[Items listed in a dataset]
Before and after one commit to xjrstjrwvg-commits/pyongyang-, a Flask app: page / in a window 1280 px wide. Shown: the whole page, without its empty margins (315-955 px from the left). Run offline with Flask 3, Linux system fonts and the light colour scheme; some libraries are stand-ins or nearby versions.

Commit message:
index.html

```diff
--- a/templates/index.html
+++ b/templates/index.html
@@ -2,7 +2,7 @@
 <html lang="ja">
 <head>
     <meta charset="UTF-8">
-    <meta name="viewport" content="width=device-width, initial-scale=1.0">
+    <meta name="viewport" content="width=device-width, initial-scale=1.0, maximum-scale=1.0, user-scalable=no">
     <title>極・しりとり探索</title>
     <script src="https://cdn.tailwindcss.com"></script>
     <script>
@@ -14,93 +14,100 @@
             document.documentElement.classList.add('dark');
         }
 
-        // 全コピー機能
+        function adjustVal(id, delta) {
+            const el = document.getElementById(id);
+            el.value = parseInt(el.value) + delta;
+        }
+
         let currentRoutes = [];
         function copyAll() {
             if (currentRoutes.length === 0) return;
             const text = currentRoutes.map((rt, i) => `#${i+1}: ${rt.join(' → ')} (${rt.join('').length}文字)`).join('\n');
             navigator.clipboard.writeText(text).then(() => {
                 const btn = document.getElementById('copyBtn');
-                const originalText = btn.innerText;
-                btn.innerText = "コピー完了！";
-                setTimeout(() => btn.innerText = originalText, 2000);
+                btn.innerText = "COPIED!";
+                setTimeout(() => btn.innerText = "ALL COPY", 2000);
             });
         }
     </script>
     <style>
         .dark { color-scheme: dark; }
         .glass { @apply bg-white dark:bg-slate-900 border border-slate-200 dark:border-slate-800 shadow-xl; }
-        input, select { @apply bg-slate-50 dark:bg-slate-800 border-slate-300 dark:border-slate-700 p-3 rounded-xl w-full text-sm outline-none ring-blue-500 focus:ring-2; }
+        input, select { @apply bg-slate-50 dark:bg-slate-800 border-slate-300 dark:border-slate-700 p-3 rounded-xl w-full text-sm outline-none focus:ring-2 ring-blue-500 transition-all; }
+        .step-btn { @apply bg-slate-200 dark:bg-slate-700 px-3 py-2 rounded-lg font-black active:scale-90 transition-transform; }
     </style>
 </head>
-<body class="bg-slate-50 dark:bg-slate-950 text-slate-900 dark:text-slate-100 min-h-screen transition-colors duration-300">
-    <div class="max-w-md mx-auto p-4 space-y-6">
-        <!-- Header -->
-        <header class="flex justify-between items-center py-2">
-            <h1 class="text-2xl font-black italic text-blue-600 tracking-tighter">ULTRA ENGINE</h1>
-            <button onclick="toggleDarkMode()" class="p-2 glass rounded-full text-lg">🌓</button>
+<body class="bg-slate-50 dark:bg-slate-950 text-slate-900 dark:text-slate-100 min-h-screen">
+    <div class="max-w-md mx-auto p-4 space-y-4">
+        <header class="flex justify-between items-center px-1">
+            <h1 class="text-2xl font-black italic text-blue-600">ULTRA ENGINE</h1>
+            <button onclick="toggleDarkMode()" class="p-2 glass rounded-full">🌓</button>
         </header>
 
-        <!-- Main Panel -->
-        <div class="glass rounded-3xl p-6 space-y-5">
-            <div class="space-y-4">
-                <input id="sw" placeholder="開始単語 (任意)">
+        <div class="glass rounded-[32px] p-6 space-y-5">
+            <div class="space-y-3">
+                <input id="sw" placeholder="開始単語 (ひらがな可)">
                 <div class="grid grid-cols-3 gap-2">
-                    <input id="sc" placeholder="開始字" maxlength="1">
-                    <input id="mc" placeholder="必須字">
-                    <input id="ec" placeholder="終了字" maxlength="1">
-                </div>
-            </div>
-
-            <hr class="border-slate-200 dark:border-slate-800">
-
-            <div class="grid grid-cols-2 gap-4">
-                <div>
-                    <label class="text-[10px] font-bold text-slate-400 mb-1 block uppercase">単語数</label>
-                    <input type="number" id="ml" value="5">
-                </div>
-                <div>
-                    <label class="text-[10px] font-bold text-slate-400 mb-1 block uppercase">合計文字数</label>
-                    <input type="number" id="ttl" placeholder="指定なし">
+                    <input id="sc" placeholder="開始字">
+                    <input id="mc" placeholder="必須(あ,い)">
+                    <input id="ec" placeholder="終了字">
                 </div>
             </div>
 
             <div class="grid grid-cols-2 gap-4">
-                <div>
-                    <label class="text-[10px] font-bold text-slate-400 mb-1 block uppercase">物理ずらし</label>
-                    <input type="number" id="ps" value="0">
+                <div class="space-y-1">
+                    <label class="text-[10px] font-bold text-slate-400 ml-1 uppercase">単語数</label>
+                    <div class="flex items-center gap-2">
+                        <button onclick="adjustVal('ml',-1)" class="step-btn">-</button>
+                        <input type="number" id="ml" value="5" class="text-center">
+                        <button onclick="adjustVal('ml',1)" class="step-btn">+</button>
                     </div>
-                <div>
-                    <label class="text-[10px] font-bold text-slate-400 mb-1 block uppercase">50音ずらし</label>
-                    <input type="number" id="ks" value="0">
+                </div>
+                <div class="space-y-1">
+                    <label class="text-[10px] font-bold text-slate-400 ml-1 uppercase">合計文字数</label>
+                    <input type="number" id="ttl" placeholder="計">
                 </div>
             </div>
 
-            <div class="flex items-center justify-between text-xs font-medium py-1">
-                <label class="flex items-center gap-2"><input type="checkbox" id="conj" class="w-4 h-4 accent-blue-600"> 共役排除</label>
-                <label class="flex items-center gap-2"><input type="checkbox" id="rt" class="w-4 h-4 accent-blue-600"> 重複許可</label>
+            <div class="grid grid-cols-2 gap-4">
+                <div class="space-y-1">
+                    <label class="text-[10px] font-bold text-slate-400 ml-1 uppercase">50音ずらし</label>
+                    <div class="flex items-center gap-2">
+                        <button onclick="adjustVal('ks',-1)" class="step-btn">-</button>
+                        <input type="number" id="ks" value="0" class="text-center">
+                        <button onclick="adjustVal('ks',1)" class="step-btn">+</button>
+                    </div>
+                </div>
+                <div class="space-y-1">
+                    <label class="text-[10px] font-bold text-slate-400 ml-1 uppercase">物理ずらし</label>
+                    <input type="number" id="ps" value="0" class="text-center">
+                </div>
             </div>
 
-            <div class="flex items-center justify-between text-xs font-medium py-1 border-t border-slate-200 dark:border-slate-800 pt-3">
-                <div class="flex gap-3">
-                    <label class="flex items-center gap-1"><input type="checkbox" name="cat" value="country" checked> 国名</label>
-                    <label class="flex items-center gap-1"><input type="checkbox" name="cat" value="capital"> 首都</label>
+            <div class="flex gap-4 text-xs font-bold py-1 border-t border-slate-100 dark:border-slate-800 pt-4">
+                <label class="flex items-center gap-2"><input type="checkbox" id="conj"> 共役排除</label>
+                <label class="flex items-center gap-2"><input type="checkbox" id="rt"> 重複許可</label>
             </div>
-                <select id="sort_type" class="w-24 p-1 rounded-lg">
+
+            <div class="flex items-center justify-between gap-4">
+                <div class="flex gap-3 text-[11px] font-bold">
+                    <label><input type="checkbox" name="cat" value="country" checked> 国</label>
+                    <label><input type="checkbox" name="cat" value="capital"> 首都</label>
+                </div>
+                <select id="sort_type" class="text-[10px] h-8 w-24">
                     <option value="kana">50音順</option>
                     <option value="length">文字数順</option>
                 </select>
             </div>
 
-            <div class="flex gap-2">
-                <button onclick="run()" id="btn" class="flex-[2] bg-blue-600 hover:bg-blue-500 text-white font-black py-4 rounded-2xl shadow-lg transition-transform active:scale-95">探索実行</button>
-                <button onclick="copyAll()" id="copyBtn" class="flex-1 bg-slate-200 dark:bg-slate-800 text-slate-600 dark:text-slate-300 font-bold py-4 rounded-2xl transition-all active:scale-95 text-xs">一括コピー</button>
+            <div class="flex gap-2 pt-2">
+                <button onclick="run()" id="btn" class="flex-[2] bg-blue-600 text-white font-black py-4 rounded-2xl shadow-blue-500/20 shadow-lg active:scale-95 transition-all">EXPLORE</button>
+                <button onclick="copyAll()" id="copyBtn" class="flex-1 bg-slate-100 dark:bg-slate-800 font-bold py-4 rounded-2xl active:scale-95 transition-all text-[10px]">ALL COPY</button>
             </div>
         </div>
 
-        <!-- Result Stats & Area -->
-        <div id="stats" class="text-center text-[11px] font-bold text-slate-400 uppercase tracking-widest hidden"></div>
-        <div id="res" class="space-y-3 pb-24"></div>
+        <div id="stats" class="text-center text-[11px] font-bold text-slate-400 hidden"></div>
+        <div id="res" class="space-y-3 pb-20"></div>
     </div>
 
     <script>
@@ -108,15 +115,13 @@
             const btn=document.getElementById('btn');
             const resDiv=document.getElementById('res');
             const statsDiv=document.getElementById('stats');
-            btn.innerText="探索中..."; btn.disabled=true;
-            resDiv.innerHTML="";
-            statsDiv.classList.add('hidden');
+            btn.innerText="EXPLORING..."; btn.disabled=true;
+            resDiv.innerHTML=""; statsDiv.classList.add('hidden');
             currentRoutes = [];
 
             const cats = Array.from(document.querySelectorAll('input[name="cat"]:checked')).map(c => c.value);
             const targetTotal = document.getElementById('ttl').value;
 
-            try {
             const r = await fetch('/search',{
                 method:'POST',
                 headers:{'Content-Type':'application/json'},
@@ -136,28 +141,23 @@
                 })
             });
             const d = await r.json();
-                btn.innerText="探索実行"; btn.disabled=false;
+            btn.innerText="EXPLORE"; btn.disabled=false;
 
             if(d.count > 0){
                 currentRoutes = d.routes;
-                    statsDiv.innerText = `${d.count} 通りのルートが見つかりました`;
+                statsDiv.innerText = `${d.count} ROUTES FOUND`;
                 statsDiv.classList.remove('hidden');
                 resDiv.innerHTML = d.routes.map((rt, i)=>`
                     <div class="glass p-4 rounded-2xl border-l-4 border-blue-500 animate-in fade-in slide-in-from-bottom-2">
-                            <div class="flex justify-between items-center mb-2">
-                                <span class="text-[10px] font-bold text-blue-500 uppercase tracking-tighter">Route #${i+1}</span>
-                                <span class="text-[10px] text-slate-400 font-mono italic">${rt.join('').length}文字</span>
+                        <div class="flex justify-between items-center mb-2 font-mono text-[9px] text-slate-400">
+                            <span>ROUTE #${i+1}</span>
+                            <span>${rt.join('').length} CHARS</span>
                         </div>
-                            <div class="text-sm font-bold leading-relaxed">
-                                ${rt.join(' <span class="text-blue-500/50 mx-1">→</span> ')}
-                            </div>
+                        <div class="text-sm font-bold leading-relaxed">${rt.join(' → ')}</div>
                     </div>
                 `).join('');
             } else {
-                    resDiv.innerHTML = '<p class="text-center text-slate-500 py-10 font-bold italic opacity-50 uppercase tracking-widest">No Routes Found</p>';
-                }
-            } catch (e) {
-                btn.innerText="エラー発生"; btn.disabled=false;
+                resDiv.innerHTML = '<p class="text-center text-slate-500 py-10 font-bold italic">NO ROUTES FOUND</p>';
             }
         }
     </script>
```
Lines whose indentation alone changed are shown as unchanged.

#### Task to carry out
For every line above with the word "setTimeout" in it, make a copy.

#### Written answer
-                setTimeout(() => btn.innerText = originalText, 2000);
+                setTimeout(() => btn.innerText = "ALL COPY", 2000);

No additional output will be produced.